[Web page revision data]
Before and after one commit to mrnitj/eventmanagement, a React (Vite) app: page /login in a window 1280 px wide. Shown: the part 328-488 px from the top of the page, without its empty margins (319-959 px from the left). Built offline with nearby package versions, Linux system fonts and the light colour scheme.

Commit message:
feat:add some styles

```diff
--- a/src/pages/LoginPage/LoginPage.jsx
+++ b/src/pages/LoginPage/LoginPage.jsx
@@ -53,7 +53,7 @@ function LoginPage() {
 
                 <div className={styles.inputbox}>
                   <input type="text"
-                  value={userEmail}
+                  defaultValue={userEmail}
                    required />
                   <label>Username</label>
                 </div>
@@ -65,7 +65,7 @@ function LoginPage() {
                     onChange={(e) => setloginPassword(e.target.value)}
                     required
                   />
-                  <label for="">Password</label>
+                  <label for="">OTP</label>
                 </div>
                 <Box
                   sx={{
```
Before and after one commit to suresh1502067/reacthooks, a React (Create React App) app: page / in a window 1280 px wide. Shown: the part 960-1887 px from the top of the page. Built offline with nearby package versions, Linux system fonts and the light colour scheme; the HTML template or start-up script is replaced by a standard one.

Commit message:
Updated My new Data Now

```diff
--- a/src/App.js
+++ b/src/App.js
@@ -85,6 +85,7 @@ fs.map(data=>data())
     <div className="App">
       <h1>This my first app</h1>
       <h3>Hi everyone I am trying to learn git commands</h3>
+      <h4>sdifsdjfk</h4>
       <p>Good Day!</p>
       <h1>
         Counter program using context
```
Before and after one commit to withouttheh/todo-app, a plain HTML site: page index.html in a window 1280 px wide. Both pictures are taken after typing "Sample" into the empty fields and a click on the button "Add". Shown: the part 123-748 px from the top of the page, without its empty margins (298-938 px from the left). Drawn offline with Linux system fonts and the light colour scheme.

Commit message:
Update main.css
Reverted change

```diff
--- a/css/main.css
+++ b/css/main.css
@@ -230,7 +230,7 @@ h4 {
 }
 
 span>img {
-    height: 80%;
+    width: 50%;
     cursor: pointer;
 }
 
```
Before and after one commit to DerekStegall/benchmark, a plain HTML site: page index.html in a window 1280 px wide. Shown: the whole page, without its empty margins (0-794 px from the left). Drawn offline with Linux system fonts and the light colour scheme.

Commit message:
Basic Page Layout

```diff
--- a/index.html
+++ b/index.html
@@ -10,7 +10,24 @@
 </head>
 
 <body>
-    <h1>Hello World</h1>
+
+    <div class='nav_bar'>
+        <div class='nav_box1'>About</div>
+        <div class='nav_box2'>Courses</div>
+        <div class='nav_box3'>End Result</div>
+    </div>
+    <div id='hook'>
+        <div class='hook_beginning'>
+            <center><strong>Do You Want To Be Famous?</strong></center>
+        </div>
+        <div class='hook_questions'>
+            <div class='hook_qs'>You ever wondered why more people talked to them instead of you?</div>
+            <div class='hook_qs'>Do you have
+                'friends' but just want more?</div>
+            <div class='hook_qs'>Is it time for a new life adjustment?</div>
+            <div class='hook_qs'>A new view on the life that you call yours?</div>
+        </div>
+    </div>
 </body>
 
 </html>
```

» THE PROBLEM
Each entry should be written out again exactly, with no word left out.

» RESPONSE AREA
Before and after one commit to mrnitj/eventmanagement, a React (Vite) app: page /login in a window 1280 px wide. Shown: the part 328-488 px from the top of the page, without its empty margins (319-959 px from the left). Built offline with nearby package versions, Linux system fonts and the light colour scheme.

Commit message:
feat:add some styles

```diff
--- a/src/pages/LoginPage/LoginPage.jsx
+++ b/src/pages/LoginPage/LoginPage.jsx
@@ -53,7 +53,7 @@ function LoginPage() {
 
                 <div className={styles.inputbox}>
                   <input type="text"
-                  value={userEmail}
+                  defaultValue={userEmail}
                    required />
                   <label>Username</label>
                 </div>
@@ -65,7 +65,7 @@ function LoginPage() {
                     onChange={(e) => setloginPassword(e.target.value)}
                     required
                   />
-                  <label for="">Password</label>
+                  <label for="">OTP</label>
                 </div>
                 <Box
                   sx={{
```
Before and after one commit to suresh1502067/reacthooks, a React (Create React App) app: page / in a window 1280 px wide. Shown: the part 960-1887 px from the top of the page. Built offline with nearby package versions, Linux system fonts and the light colour scheme; the HTML template or start-up script is replaced by a standard one.

Commit message:
Updated My new Data Now

```diff
--- a/src/App.js
+++ b/src/App.js
@@ -85,6 +85,7 @@ fs.map(data=>data())
     <div className="App">
       <h1>This my first app</h1>
       <h3>Hi everyone I am trying to learn git commands</h3>
+      <h4>sdifsdjfk</h4>
       <p>Good Day!</p>
       <h1>
         Counter program using context
```
Before and after one commit to withouttheh/todo-app, a plain HTML site: page index.html in a window 1280 px wide. Both pictures are taken after typing "Sample" into the empty fields and a click on the button "Add". Shown: the part 123-748 px from the top of the page, without its empty margins (298-938 px from the left). Drawn offline with Linux system fonts and the light colour scheme.

Commit message:
Update main.css
Reverted change

```diff
--- a/css/main.css
+++ b/css/main.css
@@ -230,7 +230,7 @@ h4 {
 }
 
 span>img {
-    height: 80%;
+    width: 50%;
     cursor: pointer;
 }
 
```
Before and after one commit to DerekStegall/benchmark, a plain HTML site: page index.html in a window 1280 px wide. Shown: the whole page, without its empty margins (0-794 px from the left). Drawn offline with Linux system fonts and the light colour scheme.

Commit message:
Basic Page Layout

```diff
--- a/index.html
+++ b/index.html
@@ -10,7 +10,24 @@
 </head>
 
 <body>
-    <h1>Hello World</h1>
+
+    <div class='nav_bar'>
+        <div class='nav_box1'>About</div>
+        <div class='nav_box2'>Courses</div>
+        <div class='nav_box3'>End Result</div>
+    </div>
+    <div id='hook'>
+        <div class='hook_beginning'>
+            <center><strong>Do You Want To Be Famous?</strong></center>
+        </div>
+        <div class='hook_questions'>
+            <div class='hook_qs'>You ever wondered why more people talked to them instead of you?</div>
+            <div class='hook_qs'>Do you have
+                'friends' but just want more?</div>
+            <div class='hook_qs'>Is it time for a new life adjustment?</div>
+            <div class='hook_qs'>A new view on the life that you call yours?</div>
+        </div>
+    </div>
 </body>
 
 </html>
```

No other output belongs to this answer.